→ **Aim of the task**: Identify all lines below that hold "EdgeFn" and collect them.

→ **Supplied data**:
# # #

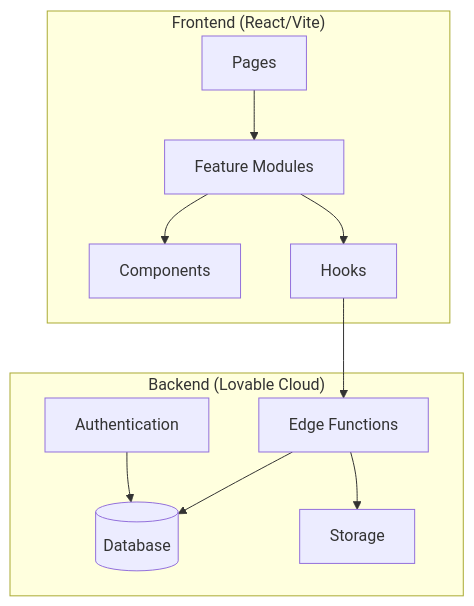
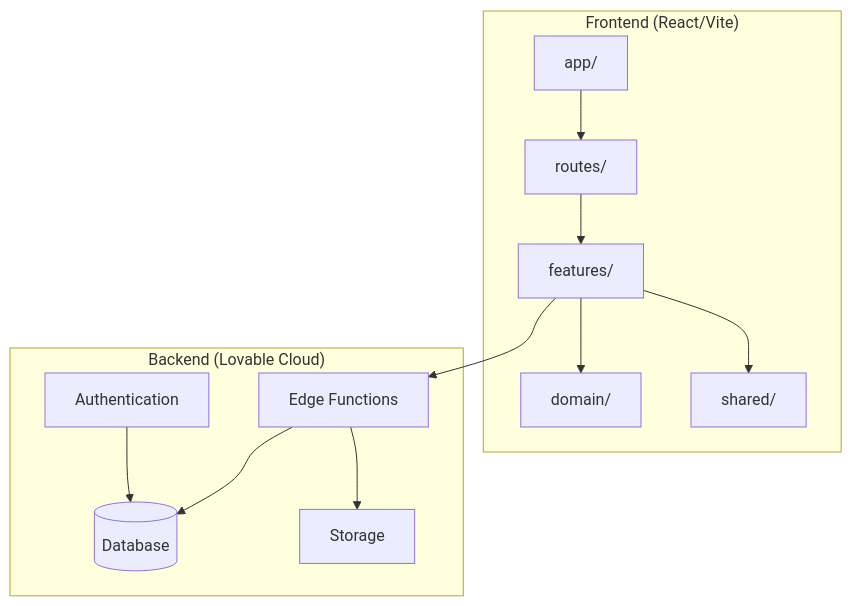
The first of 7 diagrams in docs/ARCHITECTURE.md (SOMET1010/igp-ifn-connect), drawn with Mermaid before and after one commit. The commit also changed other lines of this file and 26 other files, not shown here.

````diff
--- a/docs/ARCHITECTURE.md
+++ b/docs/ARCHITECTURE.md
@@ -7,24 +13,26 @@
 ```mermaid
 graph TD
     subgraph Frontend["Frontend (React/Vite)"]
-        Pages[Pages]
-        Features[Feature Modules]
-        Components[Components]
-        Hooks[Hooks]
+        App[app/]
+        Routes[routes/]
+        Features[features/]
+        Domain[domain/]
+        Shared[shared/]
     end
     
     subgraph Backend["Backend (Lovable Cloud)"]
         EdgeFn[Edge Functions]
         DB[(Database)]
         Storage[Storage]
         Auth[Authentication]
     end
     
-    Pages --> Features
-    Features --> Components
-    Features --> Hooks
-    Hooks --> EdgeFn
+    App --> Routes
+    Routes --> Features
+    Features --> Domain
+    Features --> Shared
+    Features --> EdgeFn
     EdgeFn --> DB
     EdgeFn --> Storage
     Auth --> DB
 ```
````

# # #

→ **Answer area**:
         EdgeFn[Edge Functions]
-    Hooks --> EdgeFn
+    Features --> EdgeFn
     EdgeFn --> DB
     EdgeFn --> Storage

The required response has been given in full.